"That's right! But I don't have a card for 10. How do you write 10?" At least one child spoke up that it's "1 and 0".
"Right! But I can only hold one card." Clearly, not actually true, but they accepted this as the rules of the game. "So, Mr. Pants, can you come help me?"
He was thrilled and came to stand next to me. I handed him the "1" card. (Make sure the numbers are in the right order for the audience!)
"So, now we have 10! But it takes two of us to say 10, doesn't it? Now, we're about to find out that it takes a computer even more people to say 10, because computers don't have all these numbers, 2, 3, 4…" I flipped quickly through them and dropped them in my bag. If I ever do this again, I'll be dramatic and toss them over my shoulder. :)
"So now all we have is '1' and '0'," I held up the cards. "How high do you think we can count with just '1' and '0'?"
That was kind of a trick question, I know, and they fell for it. But that's ok, because… "Prepare to be amazed!" (I don't think I actually said that, but I wish I had!)
First, we started with '0'. Then '1'. "Now what do we do?! I can only hold one card and we're out of cards!"
I handed the '1' card to Mr. Pants and took up the '0' card again myself.
10 is binary for 2
"Two! This how your computer thinks 'two'!" I'll admit there were no immediate signs of recognition from my audience. But my goal was only to plant a seed, so I went on, "Now how do we get to three?"
I think one of the kids knew we should add '1' to '2' to get '3', but I was having a bit of tunnel-vision from performance anxiety at this point (silly, but you know how it goes) so I don't fully remember. The point is, it's fairly simple to see that I just need to replace my '0' card with another '1' card.

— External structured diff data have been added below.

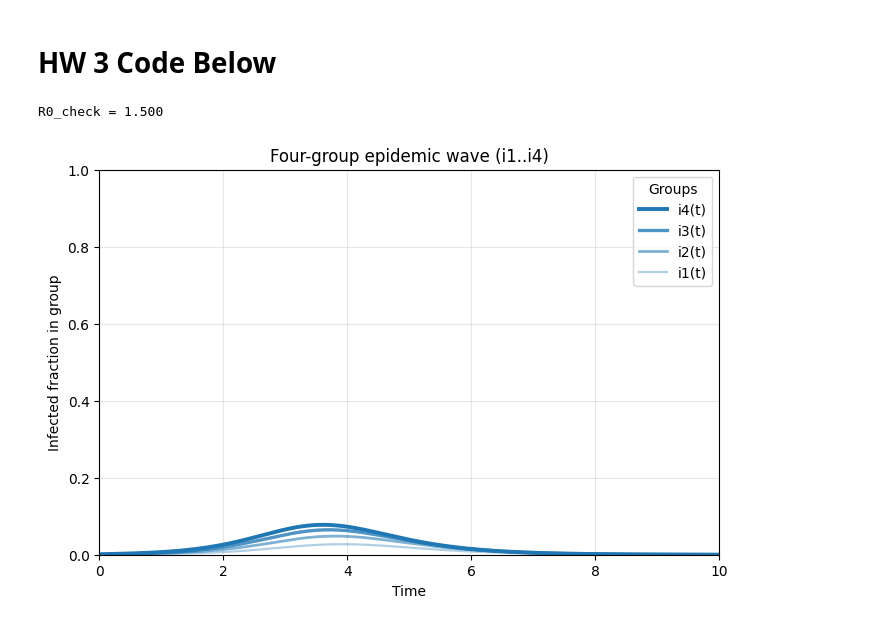
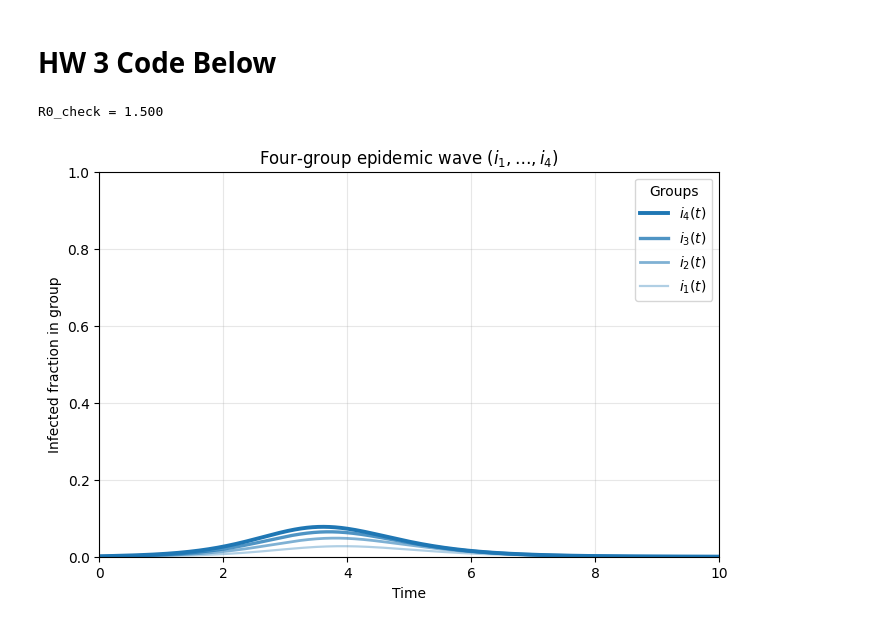
Before and after one commit to JasonHunter95/infectious-diseases, a Jupyter notebook: HW3/homework_3.ipynb, the cells around one changed output. Drawn from its saved outputs; the diff is of its cells as text; code cells hidden in the pictures.

```diff
--- a/HW3/homework_3.ipynb
+++ b/HW3/homework_3.ipynb
@@ -331,33 +331,33 @@ sigma = np.array([1.0, 2.0, 3.0, 4.0])  # most -> least susceptible
 
 # Quick check: R0
 R0_check = (beta/gamma) * (sigma.mean())
 print(f"R0_check = {R0_check:.3f}")
 
 
 # Simulation controls (captures 1 full wave)
 dt = 0.01
 t_max = 10.0
 
 T, Sg, Ig, Rg = simulate_multigroup_SIR(beta, gamma, sigma, dt, t_max, i0=0.001)
 
 # Plot i1(t)..i4(t) in a single hue, darkest = most susceptible
 fig, ax = plt.subplots(figsize=(8,5))
 
 order = np.argsort(sigma)[::-1]  # descending susceptibility (4 is darkest)
 alphas = np.linspace(1.0, 0.35, len(sigma))  # darkest to lightest
 base_color = 'tab:blue'
 for rank, k in enumerate(order):
     ax.plot(T, Ig[k, :], color=base_color, alpha=alphas[rank],
-            linewidth=2.8 - 0.4*rank, label=f"i{k+1}(t)")
+            linewidth=2.8 - 0.4*rank, label=fr"$i_{{{k+1}}}(t)$")
 
 ax.set_xlabel("Time")
 ax.set_ylabel("Infected fraction in group")
-ax.set_title("Four-group epidemic wave (i1..i4)")
+ax.set_title(r"Four-group epidemic wave ($i_{1},\ldots,i_{4}$)")
 ax.set_xlim(0, t_max)
 ax.set_ylim(0, 1.0)
 ax.grid(True, alpha=0.3)
 ax.legend(title="Groups", loc="upper right")
 plt.show()
 # %% [output]
 R0_check = 1.500
-[figure, old version]
+[figure, new version]
```
Also changed, not shown: parts of 7 cells of this notebook, 10 other files.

11 is binary for 3
"Three! And now how does your computer get to say '4' with only zeros and ones? We're all out of space, right? We're both holding '1's and we've got nowhere else to go!" I had my son pick a friend to come up and help us. The friend got a '1' card and my son and I both went back to '0'.
100 is binary for 4

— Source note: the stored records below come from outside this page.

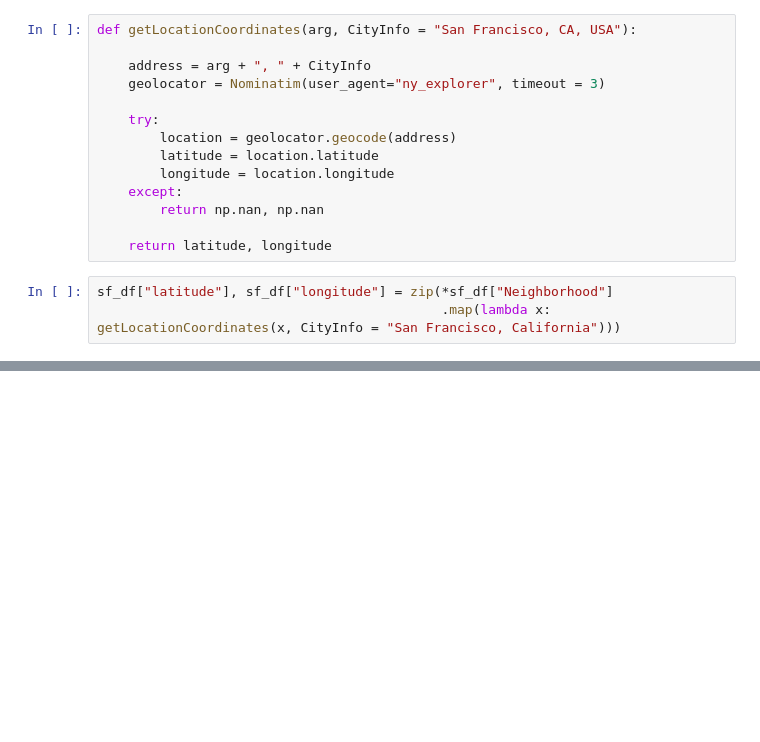
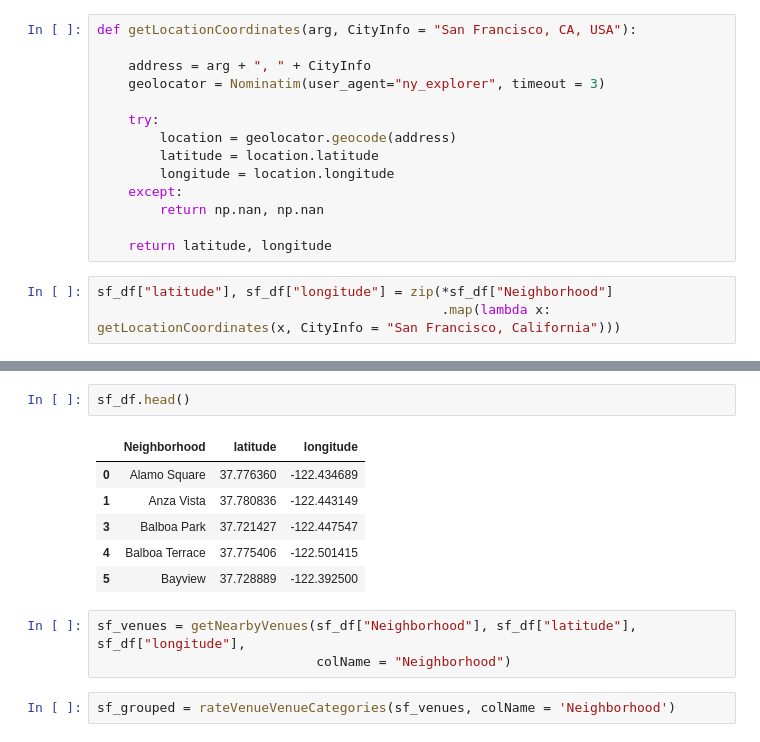
Before and after one commit to yjthoo/Coursera_Capstone, a Jupyter notebook: TravelRecommendation_notebook.ipynb, the cells around one changed output, grey strips where cells are left out. Drawn from its saved outputs; the diff is of its cells as text; blank space fills up the shorter version.

```diff
--- a/TravelRecommendation_notebook.ipynb
+++ b/TravelRecommendation_notebook.ipynb
@@ -547,3 +538,17 @@ map_sf
 # %% [output]
 The geograpical coordinates of San Francisco, California, USA are 37.7790262, -122.4199061.
 [interactive output not drawn]
+# %%
+sf_df.head()
+# %% [output]
+|  | Neighborhood | latitude | longitude |
+| 0 | Alamo Square | 37.776360 | -122.434689 |
+| 1 | Anza Vista | 37.780836 | -122.443149 |
+| 3 | Balboa Park | 37.721427 | -122.447547 |
+| 4 | Balboa Terrace | 37.775406 | -122.501415 |
+| 5 | Bayview | 37.728889 | -122.392500 |
+# %%
+sf_venues = getNearbyVenues(sf_df["Neighborhood"], sf_df["latitude"], sf_df["longitude"],
+                            colName = "Neighborhood")
+# %%
+sf_grouped = rateVenueVenueCategories(sf_venues, colName = 'Neighborhood')
```
Also changed, not shown: parts of 17 cells of this notebook.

"Four! This is '4' for your computer, but what does it look like to you?" They knew it looked like one hundred. "Exactly! Can you believe it takes this many numbers for your computer to say '4'? We can get all the way to a hundred in the space our computer needs to get to just 4. Pretty cool, huh? So, your computer can count just as high as we can, it just needs a whole lot of places to hold zeros and ones if it's going to count very high."
I stopped here with the binary counting, but I still had the kids' attention and I think going a number or two (or all the way to 8 and adding another volunteer card holder!) would have helped make the concept clearer.
With slightly older kids, I think it would be really fun to then say, "You know what? I bet we can count with no numbers at all!" Toss out all the cards and have the kids be on/off bits by turning their back to the class or covering their face for "off" (0) and facing forward/uncovering their face for "on" (1). Wouldn't that be fun once they got the idea, counting at a decent pace and having the kids flipping around in their places?! So fun. I so want to do that someday.
So, that was pretty much it. I passed out the binary initial bracelets we'd made, along with a decoder card. Several of the kids were very into it, figuring out which color in their bracelet was 0 and which was 1 and matching it up to the card. The teacher seemed pretty excited that they were catching on to the pattern/encoding idea and she also pulled out a dummy keyboard they have in the classroom to ask, "You mean, when we press this 'A' key, the computer is really storing those 0's and 1's like you have on the card?" Yes!
Really, it went very well. I am thrilled that I decided to do it and I feel good knowing that even if none of them remember any of the details, the first person (probably) who ever told them anything about how computers actually work was a woman (and a mother!). And I hope that my enthusiasm and directly connecting math with all the fun stuff you can do on your computer or on your phone will be a positive drop in the bucket of their feelings about math. And a positive drop in the bucket of their feelings about computers being something they can understand and learn to control.
Let me know if you ever want the file with the binary decoder cards. I'd be happy to send that along!